EXERCISE INSTRUCTIONS. Set every line of the data down again exactly, and keep the pictures out.

Image comparison data.
Content starts
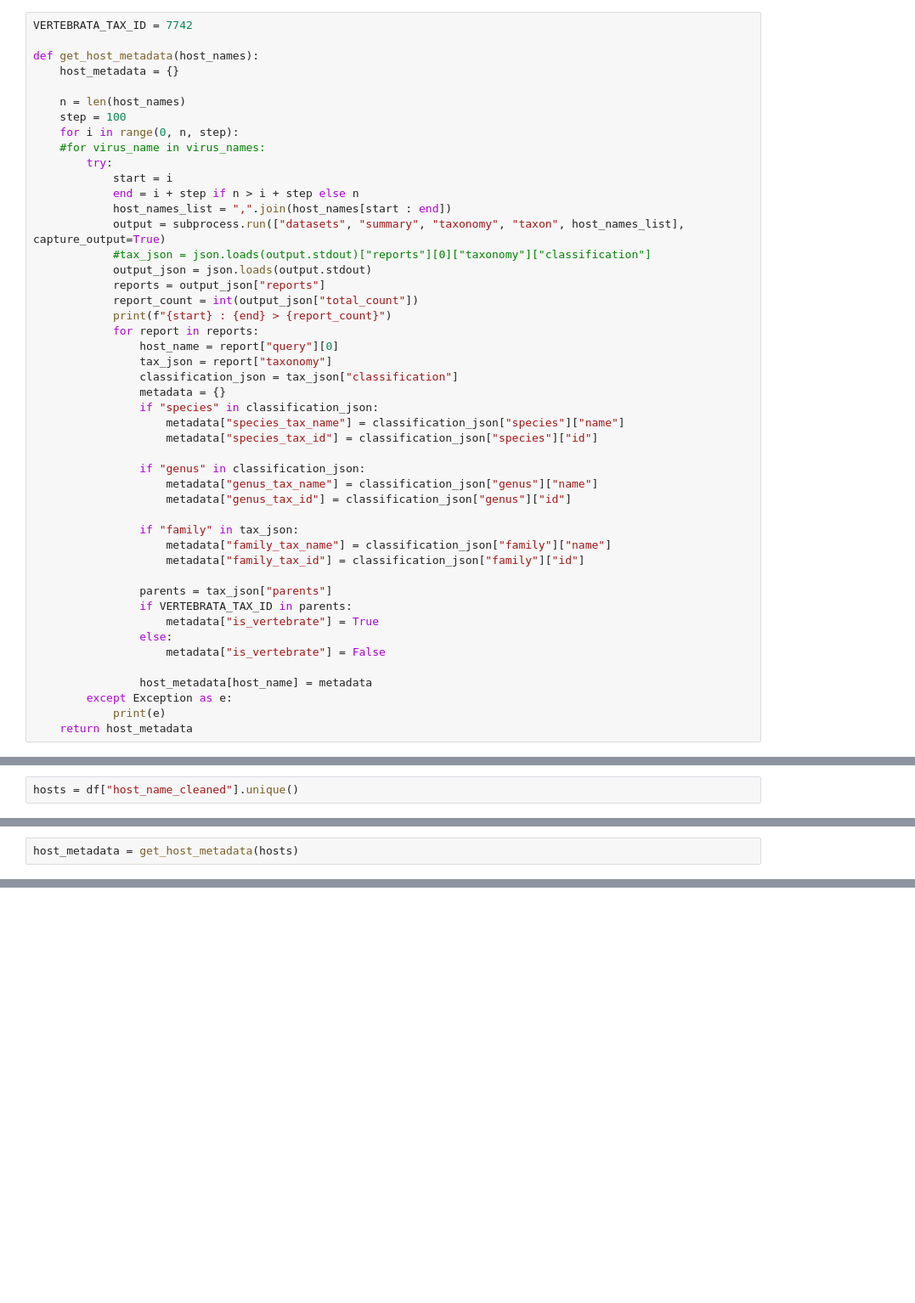
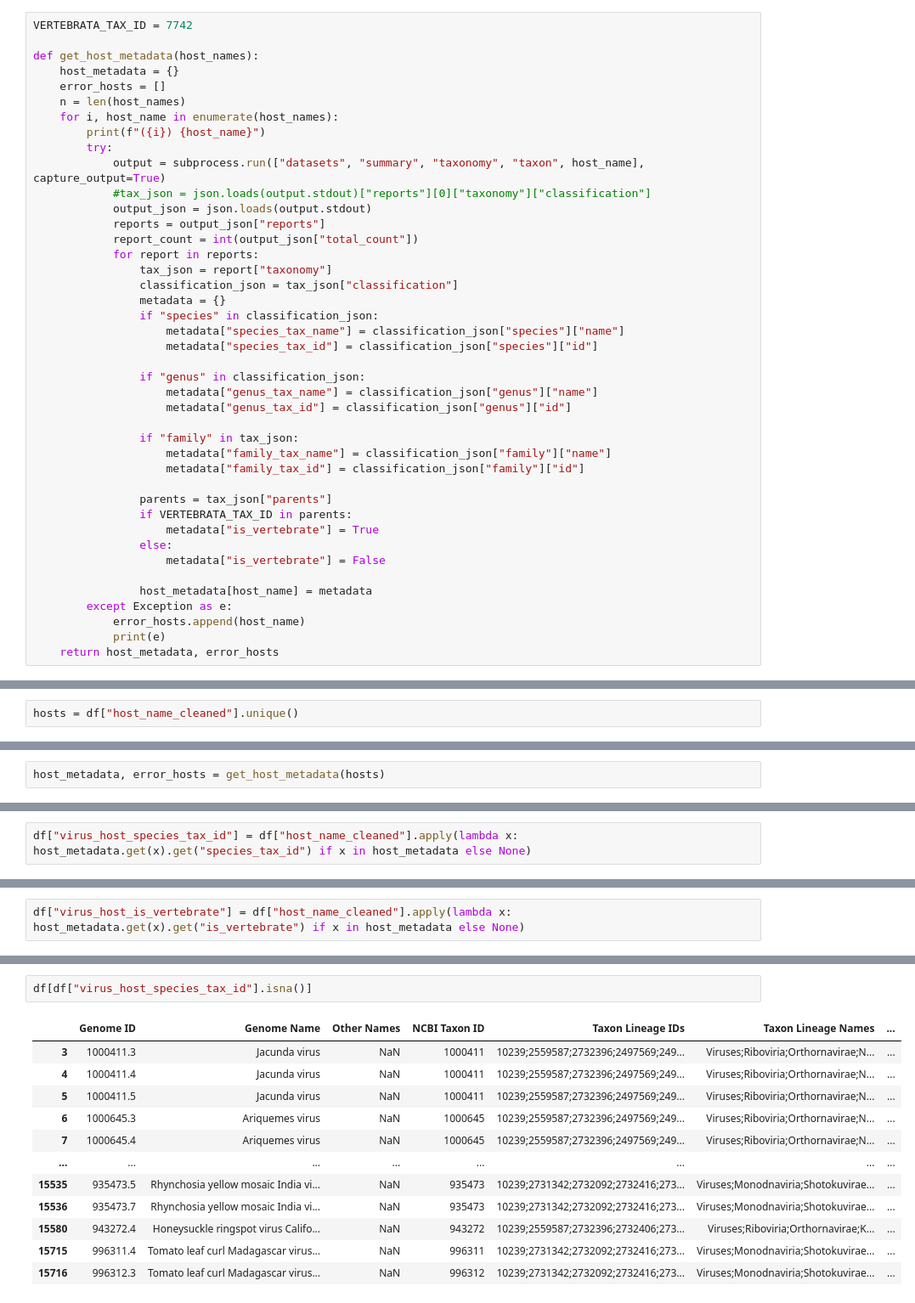
Before and after one commit to NeelTheBomb/HAVEN, a Jupyter notebook: src/jupyter_notebooks/datasets/generation/bvbrc/bvbrc_proteome_host_prediction_dataset.ipynb, the cells around one changed output, grey strips where cells are left out. Shown at 85% size. Cells and saved outputs as stored; diff of their text form; blank space fills up the shorter version.

Commit message:
updated bvbrc dataset analysis jupyter notebook

```diff
--- a/src/jupyter_notebooks/datasets/generation/bvbrc/bvbrc_proteome_host_prediction_dataset.ipynb
+++ b/src/jupyter_notebooks/datasets/generation/bvbrc/bvbrc_proteome_host_prediction_dataset.ipynb
@@ -143,23 +159,17 @@ VERTEBRATA_TAX_ID = 7742
 
 def get_host_metadata(host_names):
     host_metadata = {}
-
+    error_hosts = []
     n = len(host_names)
-    step = 100
-    for i in range(0, n, step):
-    #for virus_name in virus_names:
+    for i, host_name in enumerate(host_names):
+        print(f"({i}) {host_name}")
         try:
-            start = i
-            end = i + step if n > i + step else n
-            host_names_list = ",".join(host_names[start : end])
-            output = subprocess.run(["datasets", "summary", "taxonomy", "taxon", host_names_list], capture_output=True)
+            output = subprocess.run(["datasets", "summary", "taxonomy", "taxon", host_name], capture_output=True)
             #tax_json = json.loads(output.stdout)["reports"][0]["taxonomy"]["classification"]
             output_json = json.loads(output.stdout)
             reports = output_json["reports"]
             report_count = int(output_json["total_count"])
-            print(f"{start} : {end} > {report_count}")
             for report in reports:
-                host_name = report["query"][0]
                 tax_json = report["taxonomy"]
                 classification_json = tax_json["classification"]
                 metadata = {}
@@ -183,8 +193,9 @@ def get_host_metadata(host_names):
 
                 host_metadata[host_name] = metadata
         except Exception as e:
+            error_hosts.append(host_name)
             print(e)
-    return host_metadata
+    return host_metadata, error_hosts
 # %%
 df["host_name_cleaned"] = df["Host Name"].apply(lambda x: " ".join(x.split(" ")[:2]))
 # %% [output]
@@ -236,3 +257,3 @@ hosts = df["host_name_cleaned"].unique()
 # %%
-host_metadata = get_host_metadata(hosts)
+host_metadata, error_hosts = get_host_metadata(hosts)
 # %% [output]
@@ -267,0 +281,2 @@ host_metadata
+# %%
+df["virus_host_species_tax_id"] = df["host_name_cleaned"].apply(lambda x: host_metadata.get(x).get("species_tax_id") if x in host_metadata else None)
@@ -267,0 +289,2 @@ host_metadata
+# %%
+df["virus_host_is_vertebrate"] = df["host_name_cleaned"].apply(lambda x: host_metadata.get(x).get("is_vertebrate") if x in host_metadata else None)
@@ -267,0 +321,15 @@ host_metadata
+# %%
+df[df["virus_host_species_tax_id"].isna()]
+# %% [output]
+|  | Genome ID | Genome Name | Other Names | NCBI Taxon ID | Taxon Lineage IDs | Taxon Lineage Names | ... |
+| 3 | 1000411.3 | Jacunda virus | NaN | 1000411 | 10239;2559587;2732396;2497569;249... | Viruses;Riboviria;Orthornavirae;N... | ... |
+| 4 | 1000411.4 | Jacunda virus | NaN | 1000411 | 10239;2559587;2732396;2497569;249... | Viruses;Riboviria;Orthornavirae;N... | ... |
+| 5 | 1000411.5 | Jacunda virus | NaN | 1000411 | 10239;2559587;2732396;2497569;249... | Viruses;Riboviria;Orthornavirae;N... | ... |
+| 6 | 1000645.3 | Ariquemes virus | NaN | 1000645 | 10239;2559587;2732396;2497569;249... | Viruses;Riboviria;Orthornavirae;N... | ... |
+| 7 | 1000645.4 | Ariquemes virus | NaN | 1000645 | 10239;2559587;2732396;2497569;249... | Viruses;Riboviria;Orthornavirae;N... | ... |
+| ... | ... | ... | ... | ... | ... | ... | ... |
+| 15535 | 935473.5 | Rhynchosia yellow mosaic India vi... | NaN | 935473 | 10239;2731342;2732092;2732416;273... | Viruses;Monodnaviria;Shotokuvirae... | ... |
+| 15536 | 935473.7 | Rhynchosia yellow mosaic India vi... | NaN | 935473 | 10239;2731342;2732092;2732416;273... | Viruses;Monodnaviria;Shotokuvirae... | ... |
+| 15580 | 943272.4 | Honeysuckle ringspot virus Califo... | NaN | 943272 | 10239;2559587;2732396;2732406;273... | Viruses;Riboviria;Orthornavirae;K... | ... |
+| 15715 | 996311.4 | Tomato leaf curl Madagascar virus... | NaN | 996311 | 10239;2731342;2732092;2732416;273... | Viruses;Monodnaviria;Shotokuvirae... | ... |
+| 15716 | 996312.3 | Tomato leaf curl Madagascar virus... | NaN | 996312 | 10239;2731342;2732092;2732416;273... | Viruses;Monodnaviria;Shotokuvirae... | ... |
```
Also changed, not shown: parts of 12 cells of this notebook.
Content ends
EXPECTED ANSWER.
Before and after one commit to NeelTheBomb/HAVEN, a Jupyter notebook: src/jupyter_notebooks/datasets/generation/bvbrc/bvbrc_proteome_host_prediction_dataset.ipynb, the cells around one changed output, grey strips where cells are left out. Shown at 85% size. Cells and saved outputs as stored; diff of their text form; blank space fills up the shorter version.

Commit message:
updated bvbrc dataset analysis jupyter notebook

```diff
--- a/src/jupyter_notebooks/datasets/generation/bvbrc/bvbrc_proteome_host_prediction_dataset.ipynb
+++ b/src/jupyter_notebooks/datasets/generation/bvbrc/bvbrc_proteome_host_prediction_dataset.ipynb
@@ -143,23 +159,17 @@ VERTEBRATA_TAX_ID = 7742
 
 def get_host_metadata(host_names):
     host_metadata = {}
-
+    error_hosts = []
     n = len(host_names)
-    step = 100
-    for i in range(0, n, step):
-    #for virus_name in virus_names:
+    for i, host_name in enumerate(host_names):
+        print(f"({i}) {host_name}")
         try:
-            start = i
-            end = i + step if n > i + step else n
-            host_names_list = ",".join(host_names[start : end])
-            output = subprocess.run(["datasets", "summary", "taxonomy", "taxon", host_names_list], capture_output=True)
+            output = subprocess.run(["datasets", "summary", "taxonomy", "taxon", host_name], capture_output=True)
             #tax_json = json.loads(output.stdout)["reports"][0]["taxonomy"]["classification"]
             output_json = json.loads(output.stdout)
             reports = output_json["reports"]
             report_count = int(output_json["total_count"])
-            print(f"{start} : {end} > {report_count}")
             for report in reports:
-                host_name = report["query"][0]
                 tax_json = report["taxonomy"]
                 classification_json = tax_json["classification"]
                 metadata = {}
@@ -183,8 +193,9 @@ def get_host_metadata(host_names):
 
                 host_metadata[host_name] = metadata
         except Exception as e:
+            error_hosts.append(host_name)
             print(e)
-    return host_metadata
+    return host_metadata, error_hosts
 # %%
 df["host_name_cleaned"] = df["Host Name"].apply(lambda x: " ".join(x.split(" ")[:2]))
 # %% [output]
@@ -236,3 +257,3 @@ hosts = df["host_name_cleaned"].unique()
 # %%
-host_metadata = get_host_metadata(hosts)
+host_metadata, error_hosts = get_host_metadata(hosts)
 # %% [output]
@@ -267,0 +281,2 @@ host_metadata
+# %%
+df["virus_host_species_tax_id"] = df["host_name_cleaned"].apply(lambda x: host_metadata.get(x).get("species_tax_id") if x in host_metadata else None)
@@ -267,0 +289,2 @@ host_metadata
+# %%
+df["virus_host_is_vertebrate"] = df["host_name_cleaned"].apply(lambda x: host_metadata.get(x).get("is_vertebrate") if x in host_metadata else None)
@@ -267,0 +321,15 @@ host_metadata
+# %%
+df[df["virus_host_species_tax_id"].isna()]
+# %% [output]
+|  | Genome ID | Genome Name | Other Names | NCBI Taxon ID | Taxon Lineage IDs | Taxon Lineage Names | ... |
+| 3 | 1000411.3 | Jacunda virus | NaN | 1000411 | 10239;2559587;2732396;2497569;249... | Viruses;Riboviria;Orthornavirae;N... | ... |
+| 4 | 1000411.4 | Jacunda virus | NaN | 1000411 | 10239;2559587;2732396;2497569;249... | Viruses;Riboviria;Orthornavirae;N... | ... |
+| 5 | 1000411.5 | Jacunda virus | NaN | 1000411 | 10239;2559587;2732396;2497569;249... | Viruses;Riboviria;Orthornavirae;N... | ... |
+| 6 | 1000645.3 | Ariquemes virus | NaN | 1000645 | 10239;2559587;2732396;2497569;249... | Viruses;Riboviria;Orthornavirae;N... | ... |
+| 7 | 1000645.4 | Ariquemes virus | NaN | 1000645 | 10239;2559587;2732396;2497569;249... | Viruses;Riboviria;Orthornavirae;N... | ... |
+| ... | ... | ... | ... | ... | ... | ... | ... |
+| 15535 | 935473.5 | Rhynchosia yellow mosaic India vi... | NaN | 935473 | 10239;2731342;2732092;2732416;273... | Viruses;Monodnaviria;Shotokuvirae... | ... |
+| 15536 | 935473.7 | Rhynchosia yellow mosaic India vi... | NaN | 935473 | 10239;2731342;2732092;2732416;273... | Viruses;Monodnaviria;Shotokuvirae... | ... |
+| 15580 | 943272.4 | Honeysuckle ringspot virus Califo... | NaN | 943272 | 10239;2559587;2732396;2732406;273... | Viruses;Riboviria;Orthornavirae;K... | ... |
+| 15715 | 996311.4 | Tomato leaf curl Madagascar virus... | NaN | 996311 | 10239;2731342;2732092;2732416;273... | Viruses;Monodnaviria;Shotokuvirae... | ... |
+| 15716 | 996312.3 | Tomato leaf curl Madagascar virus... | NaN | 996312 | 10239;2731342;2732092;2732416;273... | Viruses;Monodnaviria;Shotokuvirae... | ... |
```
Also changed, not shown: parts of 12 cells of this notebook.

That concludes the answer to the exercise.